__SUPPLIED INFORMATION__.
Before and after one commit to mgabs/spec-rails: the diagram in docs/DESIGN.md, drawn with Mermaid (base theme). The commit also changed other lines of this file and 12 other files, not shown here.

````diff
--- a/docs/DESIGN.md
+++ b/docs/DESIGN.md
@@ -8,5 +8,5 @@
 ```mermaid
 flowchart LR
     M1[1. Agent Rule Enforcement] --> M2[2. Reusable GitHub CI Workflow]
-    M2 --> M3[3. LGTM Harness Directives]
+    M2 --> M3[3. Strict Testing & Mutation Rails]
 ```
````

--

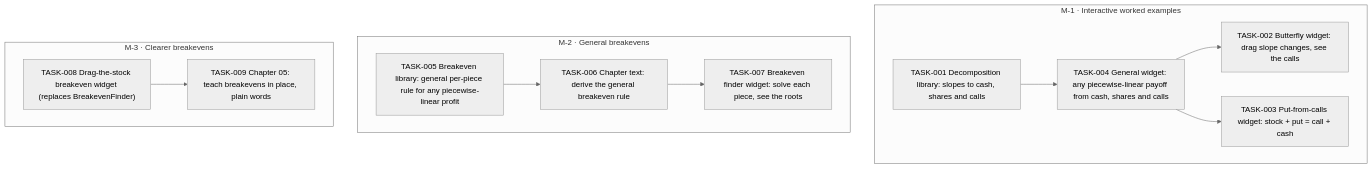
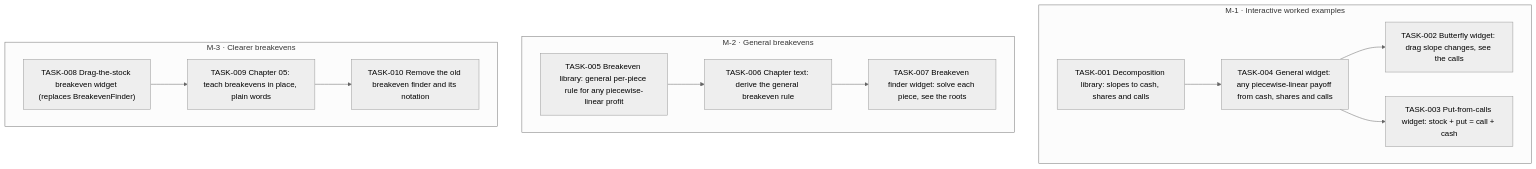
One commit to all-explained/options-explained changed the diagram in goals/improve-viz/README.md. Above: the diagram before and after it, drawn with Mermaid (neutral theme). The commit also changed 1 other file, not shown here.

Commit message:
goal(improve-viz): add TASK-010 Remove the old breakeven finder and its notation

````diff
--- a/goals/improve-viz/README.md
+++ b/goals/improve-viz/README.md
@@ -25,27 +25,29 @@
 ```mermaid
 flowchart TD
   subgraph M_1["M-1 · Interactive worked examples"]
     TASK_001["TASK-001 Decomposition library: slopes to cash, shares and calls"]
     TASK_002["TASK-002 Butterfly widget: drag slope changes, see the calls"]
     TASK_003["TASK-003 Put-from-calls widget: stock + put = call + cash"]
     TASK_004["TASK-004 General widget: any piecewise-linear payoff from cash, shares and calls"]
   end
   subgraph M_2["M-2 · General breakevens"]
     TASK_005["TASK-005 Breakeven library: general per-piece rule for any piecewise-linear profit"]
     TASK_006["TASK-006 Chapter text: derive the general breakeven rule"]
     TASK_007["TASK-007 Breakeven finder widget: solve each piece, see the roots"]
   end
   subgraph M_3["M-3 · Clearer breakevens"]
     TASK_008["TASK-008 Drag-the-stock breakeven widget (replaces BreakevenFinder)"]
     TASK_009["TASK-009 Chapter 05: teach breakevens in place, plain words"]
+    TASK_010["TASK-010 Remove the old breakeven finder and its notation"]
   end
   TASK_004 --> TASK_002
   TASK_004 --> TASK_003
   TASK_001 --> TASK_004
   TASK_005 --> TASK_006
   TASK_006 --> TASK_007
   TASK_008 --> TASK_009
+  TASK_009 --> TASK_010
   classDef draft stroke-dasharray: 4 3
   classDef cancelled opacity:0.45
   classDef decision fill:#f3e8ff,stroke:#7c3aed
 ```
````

* * *

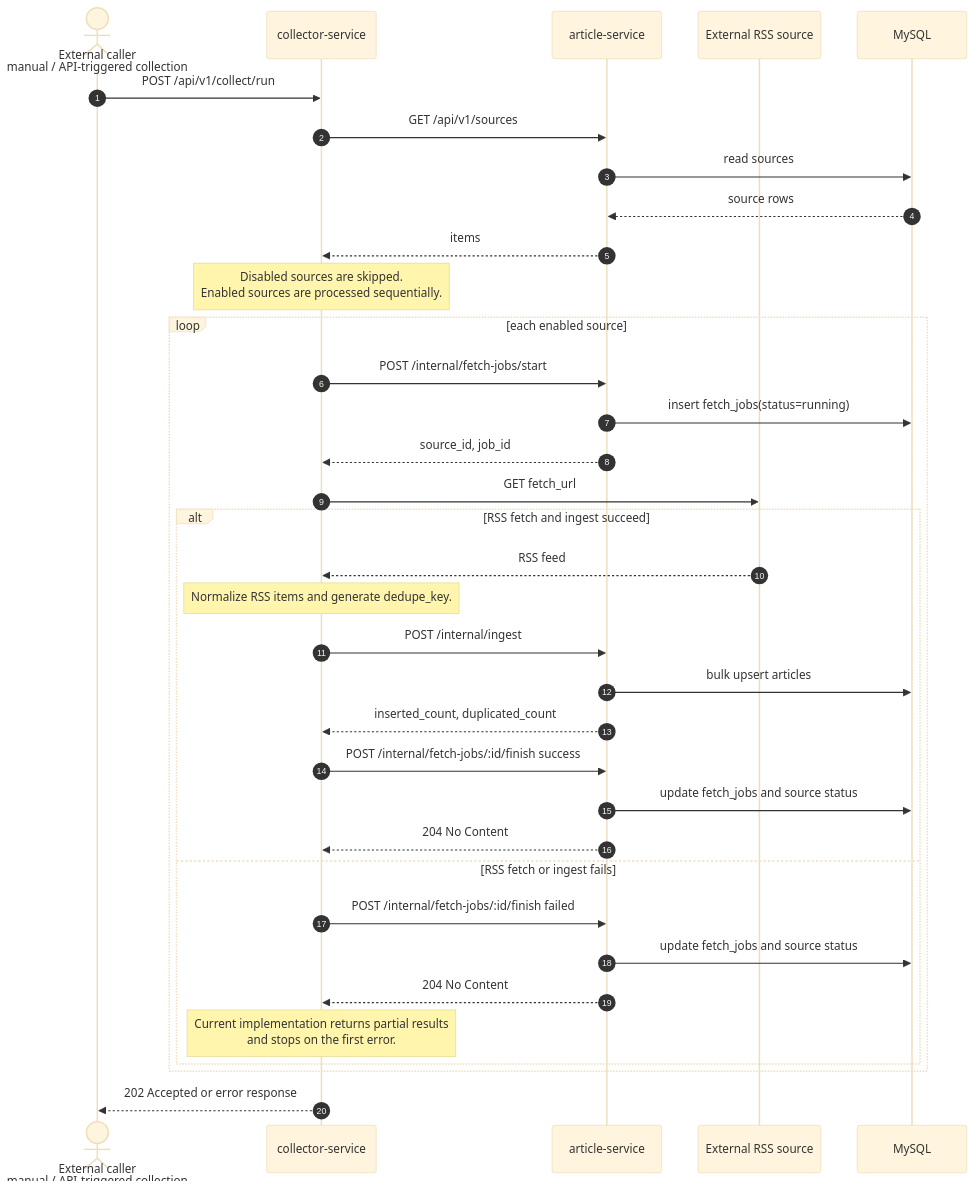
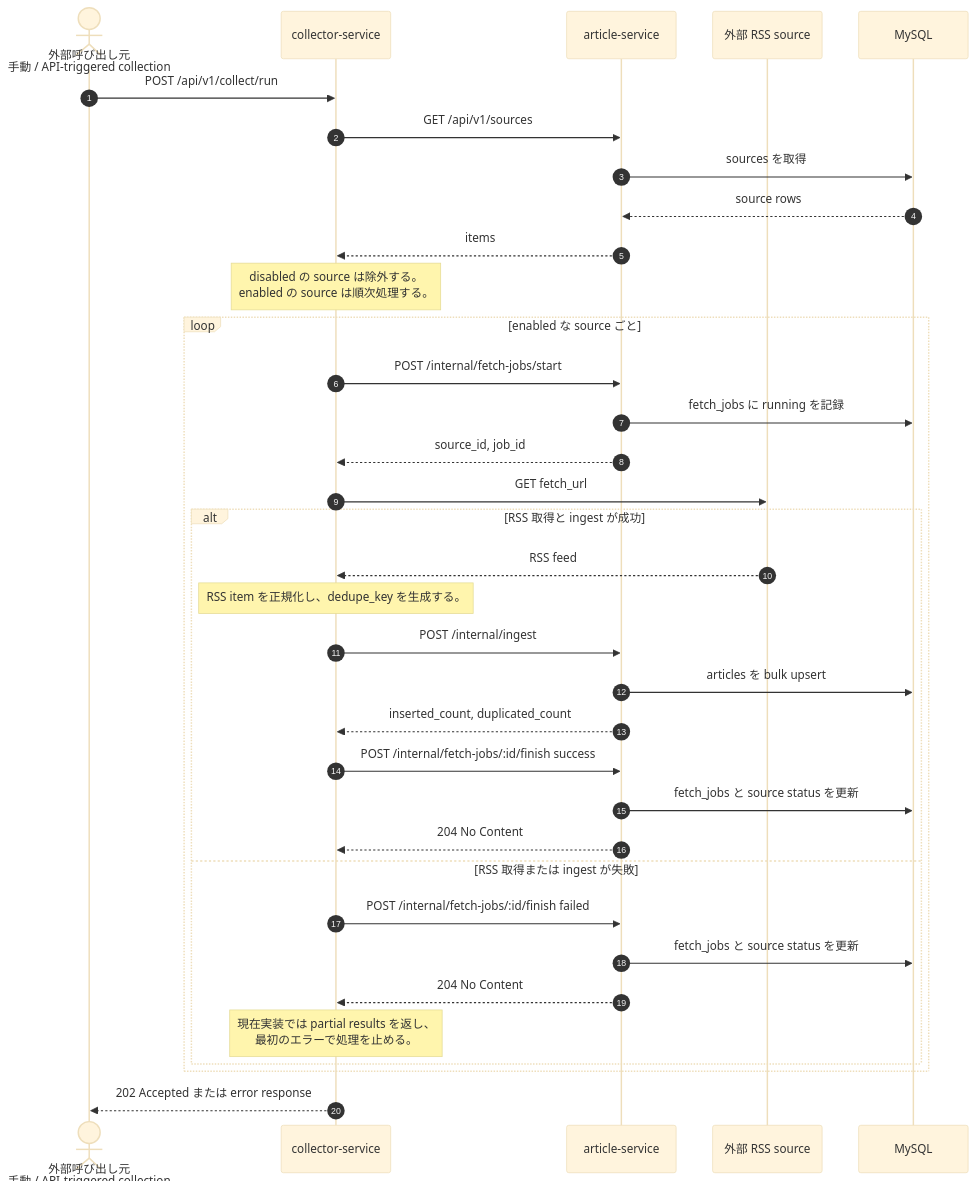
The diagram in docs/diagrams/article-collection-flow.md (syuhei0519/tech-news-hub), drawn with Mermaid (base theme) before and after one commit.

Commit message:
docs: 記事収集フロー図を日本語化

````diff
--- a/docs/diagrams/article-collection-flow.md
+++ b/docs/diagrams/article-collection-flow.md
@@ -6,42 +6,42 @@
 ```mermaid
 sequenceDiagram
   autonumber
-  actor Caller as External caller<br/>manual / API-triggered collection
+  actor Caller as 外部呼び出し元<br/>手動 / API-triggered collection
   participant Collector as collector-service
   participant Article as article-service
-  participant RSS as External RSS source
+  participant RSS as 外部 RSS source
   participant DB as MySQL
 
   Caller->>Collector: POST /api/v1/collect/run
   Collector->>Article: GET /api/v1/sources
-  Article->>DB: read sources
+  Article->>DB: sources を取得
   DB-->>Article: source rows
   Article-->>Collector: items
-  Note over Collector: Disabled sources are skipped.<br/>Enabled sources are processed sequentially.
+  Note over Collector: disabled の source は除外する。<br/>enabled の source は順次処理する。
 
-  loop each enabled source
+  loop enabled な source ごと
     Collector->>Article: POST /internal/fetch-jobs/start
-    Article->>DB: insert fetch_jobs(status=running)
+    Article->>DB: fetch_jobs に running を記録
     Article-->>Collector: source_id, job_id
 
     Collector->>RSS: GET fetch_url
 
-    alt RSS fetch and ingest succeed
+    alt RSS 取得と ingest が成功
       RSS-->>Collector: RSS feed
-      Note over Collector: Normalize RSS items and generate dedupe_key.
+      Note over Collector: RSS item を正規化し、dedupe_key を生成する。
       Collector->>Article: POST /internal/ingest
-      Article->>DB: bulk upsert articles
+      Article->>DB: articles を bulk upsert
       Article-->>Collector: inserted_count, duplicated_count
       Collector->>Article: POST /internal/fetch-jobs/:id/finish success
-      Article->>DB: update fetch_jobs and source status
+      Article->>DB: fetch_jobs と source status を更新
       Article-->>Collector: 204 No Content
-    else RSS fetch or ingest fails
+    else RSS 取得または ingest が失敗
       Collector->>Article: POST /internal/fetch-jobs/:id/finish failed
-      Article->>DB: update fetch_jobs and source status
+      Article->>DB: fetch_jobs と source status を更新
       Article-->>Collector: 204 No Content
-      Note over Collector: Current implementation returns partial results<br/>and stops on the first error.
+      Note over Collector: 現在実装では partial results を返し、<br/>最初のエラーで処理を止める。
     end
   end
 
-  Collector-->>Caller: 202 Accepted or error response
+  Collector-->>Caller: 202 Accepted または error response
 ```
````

__PROBLEM TO SOLVE__. Each line that holds the string "docs" counts once. Give the total for the listing and nothing else.

__EXERCISE ANSWER__. 7